Abbey church ("Stiftskirche"), Kaufungen

History edit

Kaufungen deed of gift of Henry II, 1019

In May 1017 Cunigunde was staying on the imperial estate of Kaufungen when, according to Thietmar of Merseburg, she became seriously ill and vowed to found a monastery if she recovered. She did so and her husband Henry endowed the new foundation in 1019.

King Henry granted to the nuns of Kaufungen, the privilege to organize a weekly market each Saturday, and a fair on the Feast of John the Baptist, and another of the Feast of the Exaltation of the Holy Cross.[1]

After the death of Henry in 1024, Cunigunde, who was later canonized as well as her husband, became a nun in the new Benedictine monastery,[2] where she died around 1033.

The abbey church was consecrated on 13 July 1025. In 1089, the nunnery became an Imperial abbey, territorially and judicially independent, subject only to the Holy Roman Emperor .

The "Vögte" (advocates, or lords protectors) of Kaufungen Abbey were the Counts of Maden.

During the 12th century, the abbey was transformed to house a community of secular canonesses, becoming a home for unmarried female members of the nobility (Frauenstift). It continued in this form until 1509, when, at the instigation of William II, Landgrave of Hesse, the abbey was returned to the Benedictine Order, under the authority of the Bursfeld Congregation. The canonesses were formed into Benedictines by nuns from Gehrden Abbey.

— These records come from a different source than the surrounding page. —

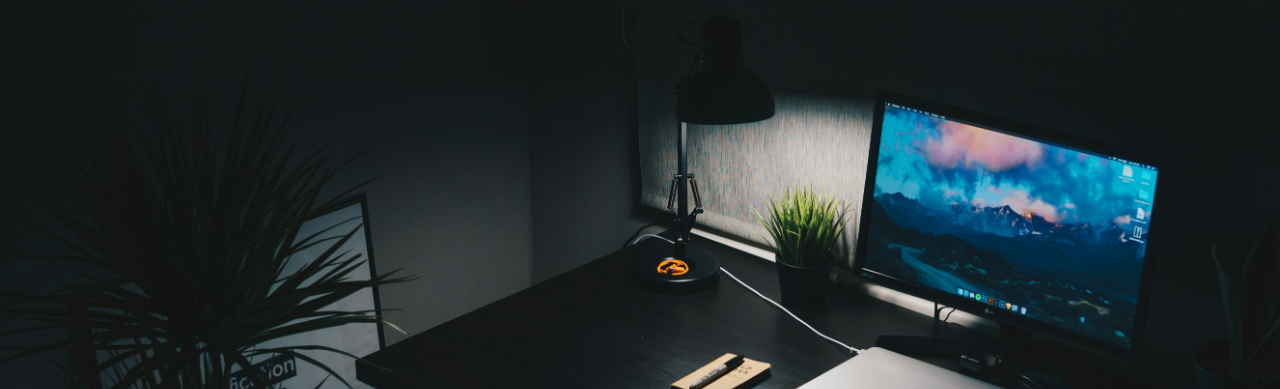
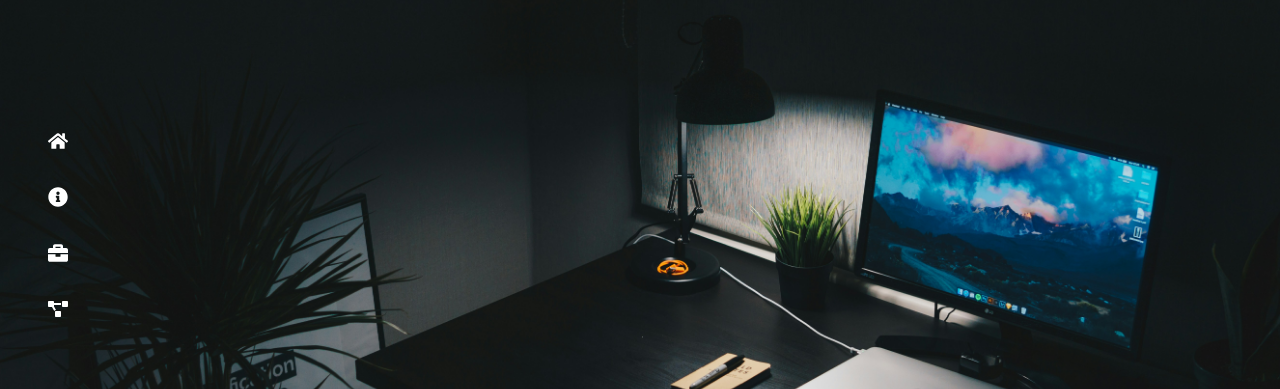
Before and after one commit to raihanirvana/personal-web, a React (Vite) app: page / in a window 1280 px wide. Shown: the part 173-562 px from the top of the page. Built offline with nearby package versions, Linux system fonts and the light colour scheme.

Commit message:
[FEAT] add header feature

```diff
--- /dev/null
+++ b/src/components/Header/Header.component.tsx
@@ -0,0 +1,54 @@
+import React from 'react';
+
+import {
+  FaHome,
+  FaInfoCircle,
+  FaBriefcase,
+  FaProjectDiagram,
+} from "react-icons/fa";
+
+import { HeaderList } from "./Header.type";
+
+const headers: HeaderList = [
+  { key: 1, title: "Home", icon: <FaHome /> },
+  { key: 2, title: "About", icon: <FaInfoCircle /> },
+  { key: 3, title: "Resume", icon: <FaBriefcase /> },
+  { key: 4, title: "Project", icon: <FaProjectDiagram /> },
+];
+
+/**
+ * Renders a header element with optional styles for first or last headers.
+ *
+ * @param {string} title - The title text for the header.
+ * @param {JSX.Element} icon - The title text for the header.
+ * @returns {JSX.Element} A JSX element representing the header with the specified title and styling.
+ */
+const renderHeader = (
+  title: string,
+  icon: JSX.Element,
+): JSX.Element => (
+  <div
+    className={`w-10 text-white overflow-hidden text-center p-4 pl-2 hover:overflow-visible hover:w-26 transition-all duration-300 ease-in-out hover:cursor-pointer`}
+  >
+    <button className="flex items-center justify-center gap-4 hover:cursor-pointer">
+      <span className="text-xl mb-1">{icon}</span>
+      <span className="text-sm">{title}</span>
+    </button>
+  </div>
+);
+/**
+ * A functional component that renders a list of headers.
+ *
+ * @returns {JSX.Element} A JSX element containing the header list.
+ */
+const Header = (): JSX.Element => (
+  <div className="fixed top-1/2 left-0 transform -translate-y-1/2 ml-10">
+    {headers.map(({ title, icon, key }) => (
+      <React.Fragment key={key}>
+        {renderHeader(title, icon)}
+      </React.Fragment>
+    ))}
+  </div>
+);
+
+export default Header;
--- /dev/null
+++ b/src/components/Header/Header.type.ts
@@ -0,0 +1,7 @@
+export type HeaderItem = {
+  key: number;
+  icon: JSX.Element;
+  title: string;
+};
+
+export type HeaderList = HeaderItem[];
--- a/src/pages/Home/Home.tsx
+++ b/src/pages/Home/Home.tsx
@@ -1,5 +1,8 @@
+import Header from "../../components/Header/Header.component";
+
 const Home = () => (
   <div className="w-full bg-[url('assets/home-background.jpg')] bg-cover bg-no-repeat bg-[center_bottom_0.1rem] h-screen">
+    <Header />
   </div>
 )
 
```
Also changed, not shown: 2 other files (tests, documents, lock files or other folders).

In 1532, during the Protestant Reformation, Landgrave Philip I of Hesse appropriated it and gave it, together with Wetter Abbey, to the Hessische Ritterschaft (Hessian Knighthood, an association of noble families for the purpose of mutual help) for the care and shelter of female members of those families belonging to it.

As the Ritterschaftliches Stift Kaufungen it still exists today.

Church edit

The abbey church, now known as the "Stiftskirche", was dedicated on 13 July 1025. It is now used as the parish church and is counted as the most significant structure of the late Ottonian period in north Hesse. In the westwork the Imperial gallery ("Kaiserempore") was re-discovered in 1938.[3][4][5][6] The church hosts regular classical music concerts.

References edit

  1. ^ Pranke, Piotr and Žečević, Milos. Medieval Trade in Central Europe, Scandinavia, and the Balkans (10th-12th Centuries), BRILL, 2020, p. 58 ISBN 9789004431645
  2. ^ "Kaufungen - Characterised by half-timbered houses and a thousand years of eventful history", Deutsche Märchenstraße e.V.
  3. ^ Baumgärtner, Ingrid, 2004. "Fürsprache, Rat und Tat". Erinnerung: Kunigundes Aufgaben als Kaiserin. In: Mittelalterstudien des Instituts zur Interdisziplinären Erforschung des Mittelalters und seines Nachwirkens, Paderborn, 5, (2004), pp. 47–69. ISBN 3-7705-3923-0
  4. ^ Brödner, Petra, 1997. "Eck kan mek nycht toffrede geven, eck mot to Koffungen". Kloster und Damenstift Kaufungen im Mittelalter. In: Kunigunde: Eine Kaiserin an der Jahrtausendwende, pp. 77–112. Kassel. ISBN 3-927327-41-7
  5. ^ Robb, Edith (2012-03-04). "Worth a visit: Thousand year old abbey is a moving muse" (in German). Retrieved 2018-06-30.
  6. ^ Irvin, Fr Joseph (2017-09-28). Vespers: Orthodox Service Books - Number 6. Lulu Press, Inc. ISBN 9781387118922.

External links edit

51°16′48″N 9°38′03″E / 51.2801°N 9.6343°E / 51.2801; 9.6343